▶ **Work to complete**
Go line by line through the data and copy those with the word "POEPlus".

▶ **Provided entries**

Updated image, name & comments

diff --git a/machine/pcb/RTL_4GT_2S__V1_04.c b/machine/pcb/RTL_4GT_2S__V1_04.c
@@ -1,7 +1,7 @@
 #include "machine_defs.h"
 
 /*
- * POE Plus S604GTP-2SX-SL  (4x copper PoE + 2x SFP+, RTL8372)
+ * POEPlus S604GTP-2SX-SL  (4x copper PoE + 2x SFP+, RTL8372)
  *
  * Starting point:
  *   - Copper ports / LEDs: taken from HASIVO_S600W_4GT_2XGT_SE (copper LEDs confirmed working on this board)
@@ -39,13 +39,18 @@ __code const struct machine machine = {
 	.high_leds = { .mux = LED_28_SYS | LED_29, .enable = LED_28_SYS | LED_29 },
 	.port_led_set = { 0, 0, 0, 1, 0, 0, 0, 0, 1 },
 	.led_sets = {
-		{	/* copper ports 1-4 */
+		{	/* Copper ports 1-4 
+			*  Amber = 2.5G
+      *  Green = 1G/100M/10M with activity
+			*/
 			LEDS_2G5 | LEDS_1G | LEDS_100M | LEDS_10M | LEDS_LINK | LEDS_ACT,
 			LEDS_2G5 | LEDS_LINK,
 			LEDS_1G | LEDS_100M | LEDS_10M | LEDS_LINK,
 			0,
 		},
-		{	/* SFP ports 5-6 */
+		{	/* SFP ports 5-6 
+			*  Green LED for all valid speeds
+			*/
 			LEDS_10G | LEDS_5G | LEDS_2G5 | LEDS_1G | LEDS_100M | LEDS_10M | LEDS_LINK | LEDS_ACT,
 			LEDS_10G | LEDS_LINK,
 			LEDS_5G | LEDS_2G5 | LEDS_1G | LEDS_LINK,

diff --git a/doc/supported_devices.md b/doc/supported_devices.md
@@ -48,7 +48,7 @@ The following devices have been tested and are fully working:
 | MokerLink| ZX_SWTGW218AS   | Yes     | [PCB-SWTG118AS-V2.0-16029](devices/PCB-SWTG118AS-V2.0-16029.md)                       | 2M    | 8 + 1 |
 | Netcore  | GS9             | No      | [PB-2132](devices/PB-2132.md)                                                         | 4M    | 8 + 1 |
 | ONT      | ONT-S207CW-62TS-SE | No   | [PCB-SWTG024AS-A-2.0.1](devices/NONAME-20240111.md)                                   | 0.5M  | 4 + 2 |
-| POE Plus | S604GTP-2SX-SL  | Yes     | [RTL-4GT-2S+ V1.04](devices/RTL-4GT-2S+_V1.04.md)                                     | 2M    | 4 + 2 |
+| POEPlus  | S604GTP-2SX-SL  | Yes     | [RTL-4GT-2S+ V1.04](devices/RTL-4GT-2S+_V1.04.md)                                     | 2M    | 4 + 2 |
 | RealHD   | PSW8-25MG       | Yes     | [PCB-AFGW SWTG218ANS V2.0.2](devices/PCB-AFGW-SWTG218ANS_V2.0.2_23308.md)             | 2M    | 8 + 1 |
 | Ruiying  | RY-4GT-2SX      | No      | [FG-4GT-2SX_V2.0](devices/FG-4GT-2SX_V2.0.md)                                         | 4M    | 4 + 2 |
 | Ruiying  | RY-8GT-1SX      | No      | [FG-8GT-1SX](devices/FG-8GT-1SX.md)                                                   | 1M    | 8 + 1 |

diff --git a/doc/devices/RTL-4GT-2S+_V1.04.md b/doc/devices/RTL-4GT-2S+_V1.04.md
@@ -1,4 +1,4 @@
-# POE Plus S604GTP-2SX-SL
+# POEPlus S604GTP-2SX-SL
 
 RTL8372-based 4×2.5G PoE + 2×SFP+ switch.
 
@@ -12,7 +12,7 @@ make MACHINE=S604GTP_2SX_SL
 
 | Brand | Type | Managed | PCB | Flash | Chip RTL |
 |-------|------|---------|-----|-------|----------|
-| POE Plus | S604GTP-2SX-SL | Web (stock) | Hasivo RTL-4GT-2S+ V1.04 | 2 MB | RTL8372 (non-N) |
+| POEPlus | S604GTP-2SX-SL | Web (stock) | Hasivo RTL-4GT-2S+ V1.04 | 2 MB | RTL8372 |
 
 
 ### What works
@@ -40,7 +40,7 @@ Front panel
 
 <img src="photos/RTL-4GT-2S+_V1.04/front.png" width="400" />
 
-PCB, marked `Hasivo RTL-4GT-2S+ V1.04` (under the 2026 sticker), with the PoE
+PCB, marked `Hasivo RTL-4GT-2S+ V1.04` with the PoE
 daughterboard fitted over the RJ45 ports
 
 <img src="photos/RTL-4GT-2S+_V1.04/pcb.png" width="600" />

▶ **Result**
+ * POEPlus S604GTP-2SX-SL  (4x copper PoE + 2x SFP+, RTL8372)
+| POEPlus  | S604GTP-2SX-SL  | Yes     | [RTL-4GT-2S+ V1.04](devices/RTL-4GT-2S+_V1.04.md)                                     | 2M    | 4 + 2 |
+# POEPlus S604GTP-2SX-SL
+| POEPlus | S604GTP-2SX-SL | Web (stock) | Hasivo RTL-4GT-2S+ V1.04 | 2 MB | RTL8372 |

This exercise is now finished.